God of War and Kratos are coming to PlayStation 4 and they’re set to make a very big impression at this year’s E3 conference.
After being revealed at Sony’s press conference at the show last year, mammoth posters appearing across LA this year suggest not-so-subtly to us that Sony is preparing to give this PS4 exclusive an even bigger push this year.
Not only will the game feature in Sony’s sure-to-be blockbuster-heavy press conference, it’s also getting its own hour long presentation at E3 Coliseum.
Cut to the chase
- What is it? Kratos returns in the fourth game in the PS4-exclusive God of War franchise
- When can I play it? Some time in late 2017 to early 2018 seems most likely
- What can I play it on? PlayStation 4
We only have one trailer so far but it's an impressive 10 minute gameplay reveal from E3 2016.
This was our first look at how the new game will look and play and it revealed some significant changes are coming to the series. You can watch it for yourself below:
No solid release date for God of War has been set just yet, but late 2017 to early 2018 seems like a safe (if slightly optimistic) bet. Initially Amazon US had the game listed as having a release date of December 29 2017 while across the web a German retailer had it listed for January 18 2018 but neither of these dates has been confirmed by Sony.
The fact that there’s being such a big advertising push this year suggests that the release isn’t too far off and we imagine we’ll get a solid date at E3 this year.
What we know so far
Story and setting
At E3 2016, Sony treated its audience to a 10 minute gameplay trailer for God of War. This trailer showed that rather than returning to mythological Greece, this time we’d be whisked off to a mythological Norse setting with lots of snow-covered woodland to explore.
The trailer surprised many by showing an older Kratos teaching his son (now known to be called Atreus) how to fight.

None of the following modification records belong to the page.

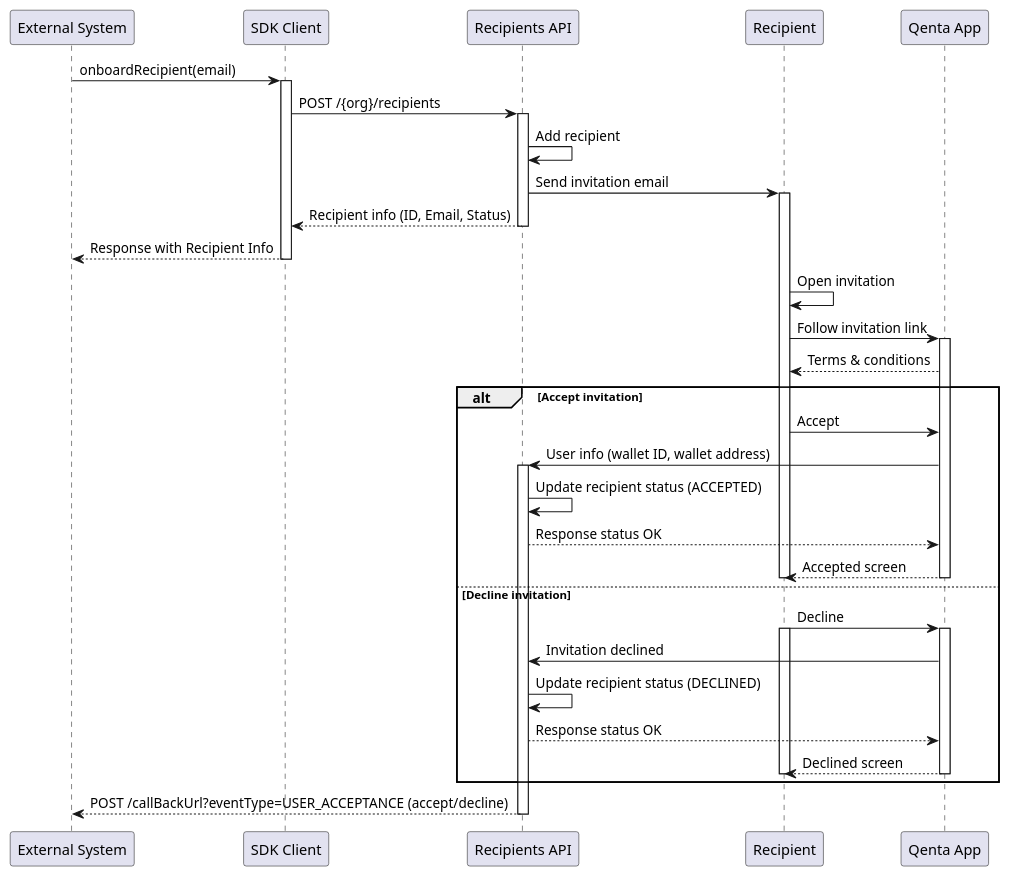
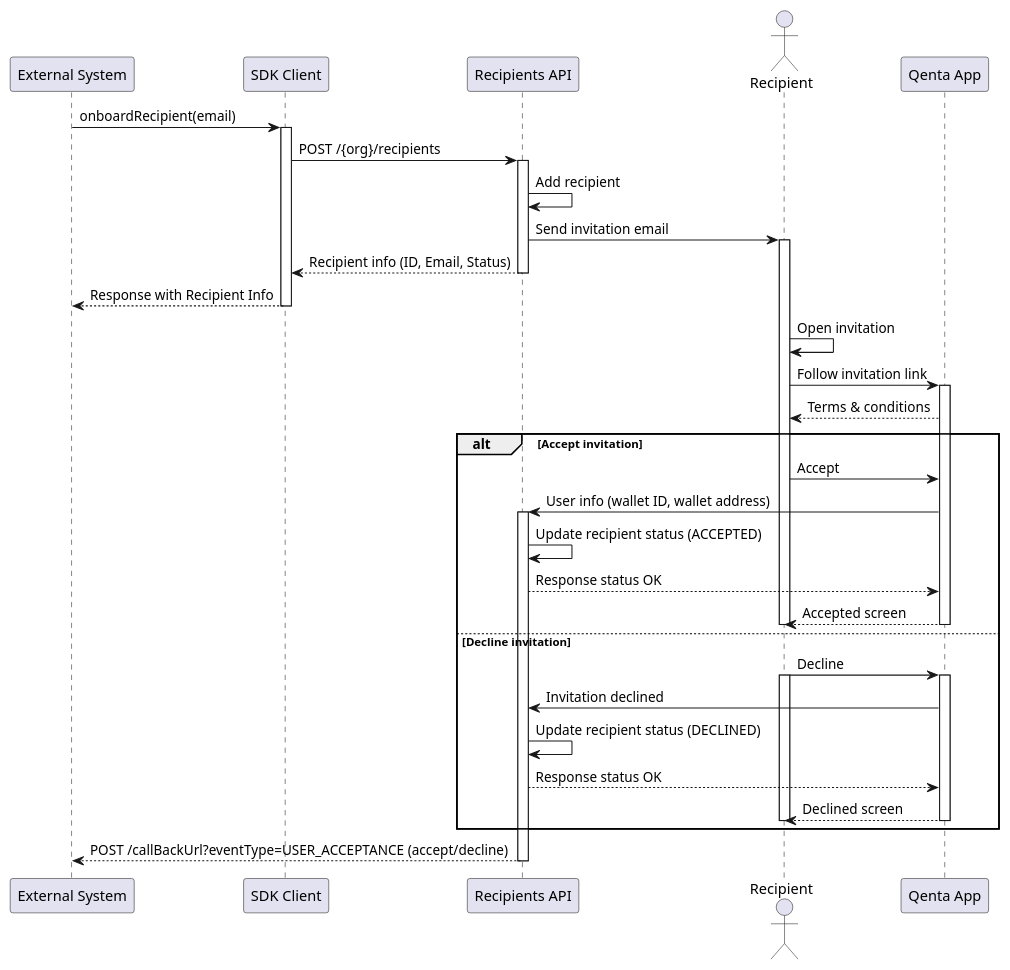
Before and after one commit to responsible-gold/pro-wallet-integration-decumentation: the diagram in use_cases/recipients/onboard_recipient_sequence.puml, drawn with PlantUML. The commit also changed 1 other file, not shown here.

Commit message:
doc: update onboard diagram

```diff
--- a/use_cases/recipients/onboard_recipient_sequence.puml
+++ b/use_cases/recipients/onboard_recipient_sequence.puml
@@ -1,58 +1,58 @@
 @startuml
 participant "External System" as Application
 participant "SDK Client" as SdkClient
 participant "Recipients API" as RecipientsAPI
-participant "Recipient" as Recipient
+actor "Recipient" as Recipient
 participant "Qenta App" as QentaApp
 
 Application -> SdkClient: onboardRecipient(email)
 activate SdkClient
 
 SdkClient -> RecipientsAPI: POST /{org}/recipients
 activate RecipientsAPI
 
 RecipientsAPI -> RecipientsAPI: Add recipient
 RecipientsAPI -> Recipient: Send invitation email
 activate Recipient
 
 RecipientsAPI --> SdkClient: Recipient info (ID, Email, Status)
 deactivate RecipientsAPI
 
 SdkClient --> Application: Response with Recipient Info
 deactivate SdkClient
 
 Recipient -> Recipient: Open invitation
 Recipient -> QentaApp: Follow invitation link
 activate QentaApp
 QentaApp --> Recipient: Terms & conditions
 alt Accept invitation
 
 Recipient -> QentaApp: Accept
 QentaApp -> RecipientsAPI: User info (wallet ID, wallet address)
 activate RecipientsAPI
 RecipientsAPI -> RecipientsAPI: Update recipient status (ACCEPTED)
 RecipientsAPI --> QentaApp: Response status OK
 
 QentaApp --> Recipient: Accepted screen
 deactivate Recipient
 deactivate QentaApp
 
 else Decline invitation
 Recipient -> QentaApp: Decline
 activate Recipient
 activate QentaApp
 QentaApp -> RecipientsAPI: Invitation declined
 
 RecipientsAPI -> RecipientsAPI: Update recipient status (DECLINED)
 RecipientsAPI --> QentaApp: Response status OK
 
 QentaApp --> Recipient: Declined screen
 deactivate Recipient
 deactivate QentaApp
 
 end
 
 RecipientsAPI --> Application: POST /callBackUrl?eventType=USER_ACCEPTANCE (accept/decline)
 deactivate RecipientsAPI
 
 @enduml
```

In a post-conference interview Sony Santa Monica creative director Cory Barlog confirmed that the game would take place many years after the events of God of War 3 and that players would see the usually angry and vengeance-driven Kratos take a more stern and controlled approach.
This new mentor Kratos is likely to be much more conducive to storytelling. Though he’ll still get very angry and will still be focused on violently killing things (Spartan Rage is still a feature, for example), this new game will concentrate slightly more on crafting a satisfying narrative.
Sony’s Jim Ryan revealed this is partly a result of the series’ poor sales figures in European territories:
“It’s a franchise that has historically acutely underperformed in Europe […]. Hack and slash games tend to not do so well in Europe, so the narrative this time around will make a big difference. European gamers love narrative games. And Singstar.“
Ryan stopped short of confirming what form the game's karaoke mini-game will take, but we're sure it's in there somewhere.
According to Barlog, the biggest change this time around will be seen in the gameplay which has been completely redone.
”The main thing we're doing is we're reimagining the gameplay, kind of tearing it down, rebuilding it from scratch, and continuing the storyline,“ Barlog said. ”We're carrying the mythology we've created with God of War and bringing it into Norse mythology.“
We got a sense of how gameplay would be different from the E3 gameplay trailer which showed us a much tighter third person camera perspective, which is much different from the fixed, distant angles we’ve grown used to over the course of the series.
Barlog said this new perspective was borne of a desire to create “a much more intimate experience, a much more up close, and a much more player-controlled experience, so the camera really is a mechanic that we’re leaning into heavily for everything in the game.”
He was quick to note that the game’s “pick-up-and-play accessibility” would still be there, but players would have a “new take” on the game.
The more close-up camera will apparently be used to more effectively use the game's environment to tell its story as it’ll be much easier for players to pick up on smaller details.
Berlog also said that though the game’s world wasn't entirely linear, it wasn’t an open-world game.
In this new game, Kratos’ weapon of choice is an axe which can be used to hack and slash or use as a projectile. It's a far cry from the axes and chains that Kratos used across the first three games, but it should provide a much needed change for the series.
Combat moves will be performed using the trigger buttons and Kratos will also be able to make use of some elemental magic.
As you’d hope, Spartan Rage makes a return here and will be particularly useful against larger foes.
Upgradable abilities will still appear, though this time upgrades will be achieved through an XP-based system where exploration and using Kratos’ skills will play a big part.
As far as Kratos’ son Atreus is concerned, he won’t be playable. He will, however, accompany his father through the game and fight alongside him. A button on the Dualshock controller has been dedicated to Atreus which will allow players to direct him, interact with him and advance his skills.
Mythological monsters will indeed return in this new God of War in the form of Draugr, trolls, and maybe, but not definitely, (we saw one flying around at least) dragons. Plus plenty more creatures that are yet to be revealed.
It’s been confirmed that unlike God of War Ascension on PS3, this PS4 God of War won’t feature any kind of multiplayer